"I'm just super relieved," said Chad Mackay, who got his degree in computer technology management. "Glad to be done with class and everything, but the thing I'll miss the most is being around the people, all these great people I like being around."

Mckenzie Reisenauer, who earned a bachelor's degree in science, accounting and business administration, said she will miss her teachers the most.

"Definitely the teachers, (they are) the best teachers I've ever had," she said. "I'll miss the social aspect, but not the homework, definitely not the homework."

This marks the second year Thomas Mitzel has been president of Dickinson State University, and he said he feels he has grown with this current crop of graduates.

"I've known the students from before, but this is a class I've sort of grown with and I knew more students in this graduating class than any other," he said. "Looking at the crowd, we had educators, nurses, business people and as I said they are entering a world right now that is changing faster than any time in human history."

Mitzel is optimistic about these graduates.

"The excitement and the exuberance that they've been showing ... I think we're going to see a lot of society leaders coming out of this group," he said.

Shaelyn Sullivan, who earned a degree in exercise science with a minor in dance, clutched a bouquet of flowers and hugged loved ones and relatives after the ceremony.

"I've absolutely loved dance and with that just came a passion for the physical body and how to work with people. I'm really excited to help people better themselves," she said. ""I got really close to a couple of professors. I'm definitely going to miss them, but it was an awesome experience and I just want to thank everyone who got me here."
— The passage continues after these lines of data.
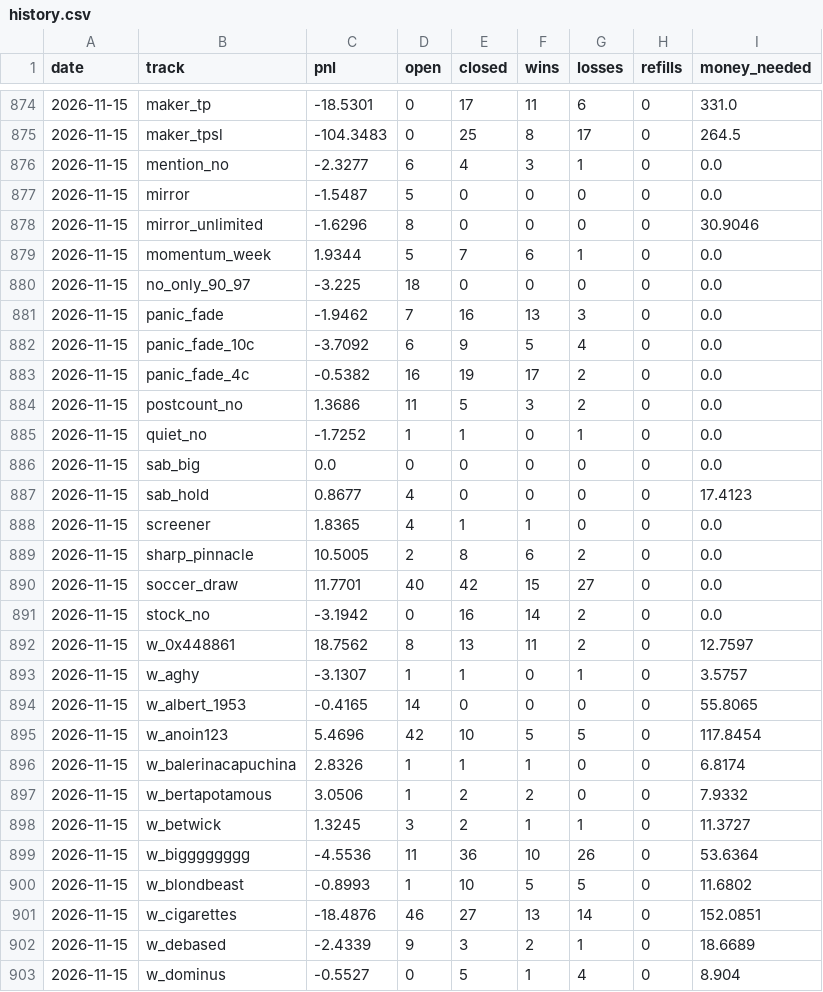
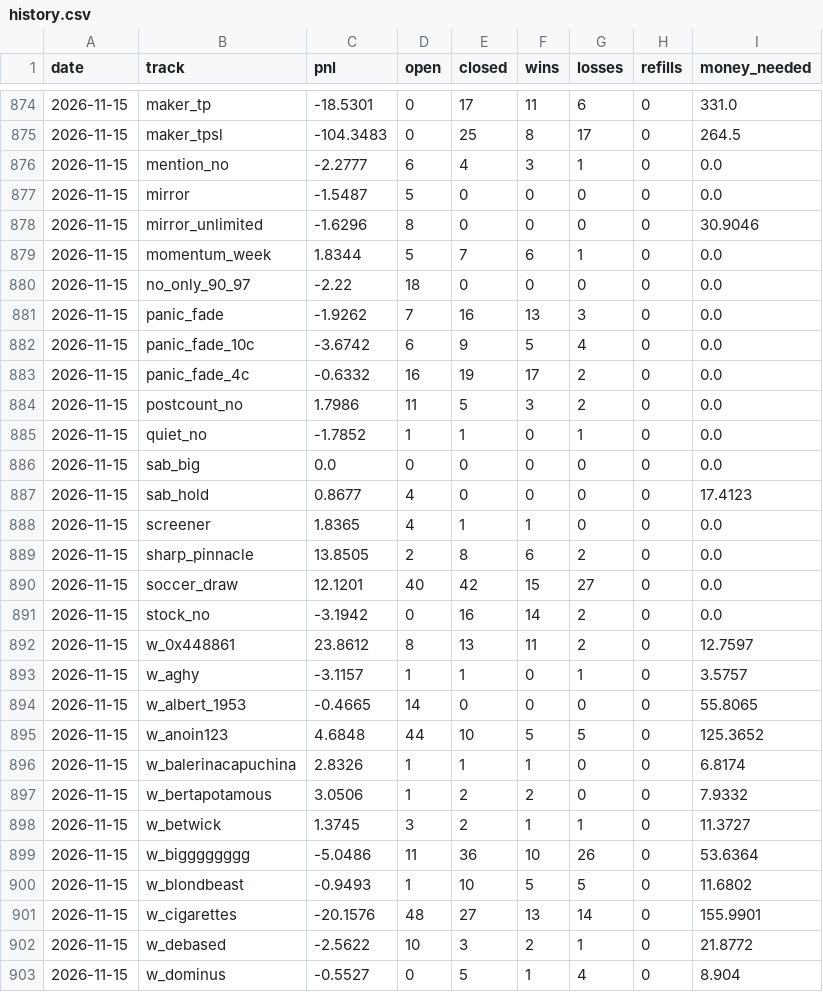
Before and after one commit to palsk1/poly-paper-bot, a CSV file: state/history.csv, drawn as a sheet; only a part is shown, gaps mark what is left out; the diff covers the shown part only.

```diff
--- a/state/history.csv
+++ b/state/history.csv
@@ -875,12 +875,12 @@ date,track,pnl,open,closed,wins,losses,refills,money_needed
 2026-11-15,maker_tpsl,-104.3483,0,25,8,17,0,264.5
-2026-11-15,mention_no,-2.3277,6,4,3,1,0,0.0
+2026-11-15,mention_no,-2.2777,6,4,3,1,0,0.0
 2026-11-15,mirror,-1.5487,5,0,0,0,0,0.0
 2026-11-15,mirror_unlimited,-1.6296,8,0,0,0,0,30.9046
-2026-11-15,momentum_week,1.9344,5,7,6,1,0,0.0
-2026-11-15,no_only_90_97,-3.225,18,0,0,0,0,0.0
-2026-11-15,panic_fade,-1.9462,7,16,13,3,0,0.0
-2026-11-15,panic_fade_10c,-3.7092,6,9,5,4,0,0.0
-2026-11-15,panic_fade_4c,-0.5382,16,19,17,2,0,0.0
-2026-11-15,postcount_no,1.3686,11,5,3,2,0,0.0
-2026-11-15,quiet_no,-1.7252,1,1,0,1,0,0.0
+2026-11-15,momentum_week,1.8344,5,7,6,1,0,0.0
+2026-11-15,no_only_90_97,-2.22,18,0,0,0,0,0.0
+2026-11-15,panic_fade,-1.9262,7,16,13,3,0,0.0
+2026-11-15,panic_fade_10c,-3.6742,6,9,5,4,0,0.0
+2026-11-15,panic_fade_4c,-0.6332,16,19,17,2,0,0.0
+2026-11-15,postcount_no,1.7986,11,5,3,2,0,0.0
+2026-11-15,quiet_no,-1.7852,1,1,0,1,0,0.0
 2026-11-15,sab_big,0.0,0,0,0,0,0,0.0
@@ -888,16 +888,16 @@ date,track,pnl,open,closed,wins,losses,refills,money_needed
 2026-11-15,screener,1.8365,4,1,1,0,0,0.0
-2026-11-15,sharp_pinnacle,10.5005,2,8,6,2,0,0.0
-2026-11-15,soccer_draw,11.7701,40,42,15,27,0,0.0
+2026-11-15,sharp_pinnacle,13.8505,2,8,6,2,0,0.0
+2026-11-15,soccer_draw,12.1201,40,42,15,27,0,0.0
 2026-11-15,stock_no,-3.1942,0,16,14,2,0,0.0
-2026-11-15,w_0x448861,18.7562,8,13,11,2,0,12.7597
-2026-11-15,w_aghy,-3.1307,1,1,0,1,0,3.5757
-2026-11-15,w_albert_1953,-0.4165,14,0,0,0,0,55.8065
-2026-11-15,w_anoin123,5.4696,42,10,5,5,0,117.8454
+2026-11-15,w_0x448861,23.8612,8,13,11,2,0,12.7597
+2026-11-15,w_aghy,-3.1157,1,1,0,1,0,3.5757
+2026-11-15,w_albert_1953,-0.4665,14,0,0,0,0,55.8065
+2026-11-15,w_anoin123,4.6848,44,10,5,5,0,125.3652
 2026-11-15,w_balerinacapuchina,2.8326,1,1,1,0,0,6.8174
 2026-11-15,w_bertapotamous,3.0506,1,2,2,0,0,7.9332
-2026-11-15,w_betwick,1.3245,3,2,1,1,0,11.3727
-2026-11-15,w_bigggggggg,-4.5536,11,36,10,26,0,53.6364
-2026-11-15,w_blondbeast,-0.8993,1,10,5,5,0,11.6802
-2026-11-15,w_cigarettes,-18.4876,46,27,13,14,0,152.0851
-2026-11-15,w_debased,-2.4339,9,3,2,1,0,18.6689
+2026-11-15,w_betwick,1.3745,3,2,1,1,0,11.3727
+2026-11-15,w_bigggggggg,-5.0486,11,36,10,26,0,53.6364
+2026-11-15,w_blondbeast,-0.9493,1,10,5,5,0,11.6802
+2026-11-15,w_cigarettes,-20.1576,48,27,13,14,0,155.9901
+2026-11-15,w_debased,-2.5622,10,3,2,1,0,21.8772
 2026-11-15,w_dominus,-0.5527,0,5,1,4,0,8.904
```
Also changed, not shown: 120 edited cells elsewhere in this file, 10 other files.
Now that it's all done, though, what's going through her head?

"Thank goodness I'm done," she said with a laugh. "No more. Let me sleep, please."

The crowd was enthusiastic in cheering on the graduates. At one point, as the graduates came up one by one to receive their diplomas and handshake, a burst of noise rang out from the upper balcony, and confetti rang down, eliciting a few surprised gasps from the audience. Noise makers and general frivolity followed several students as they were honored on stage.

The student speaker was Braeton Erhardt, who earned a bachelor's degree in education. She is a math teacher at Mandan High School and lives in Center, North Dakota.

"Some of the most important lessons I have learned, during my time as a DSU student, is the value of relationships," Erhardt said in her speech. "

This commencement comes as DSU looks forward to its centennial year next year. Mitzel said during and after the commencement ceremony that the first classes for DSU were held in June 1918 in the former Elks Building downtown.

"We had 104 students in the entering class," he said. "Now we tend to have 500 students."

Advertisement
randomness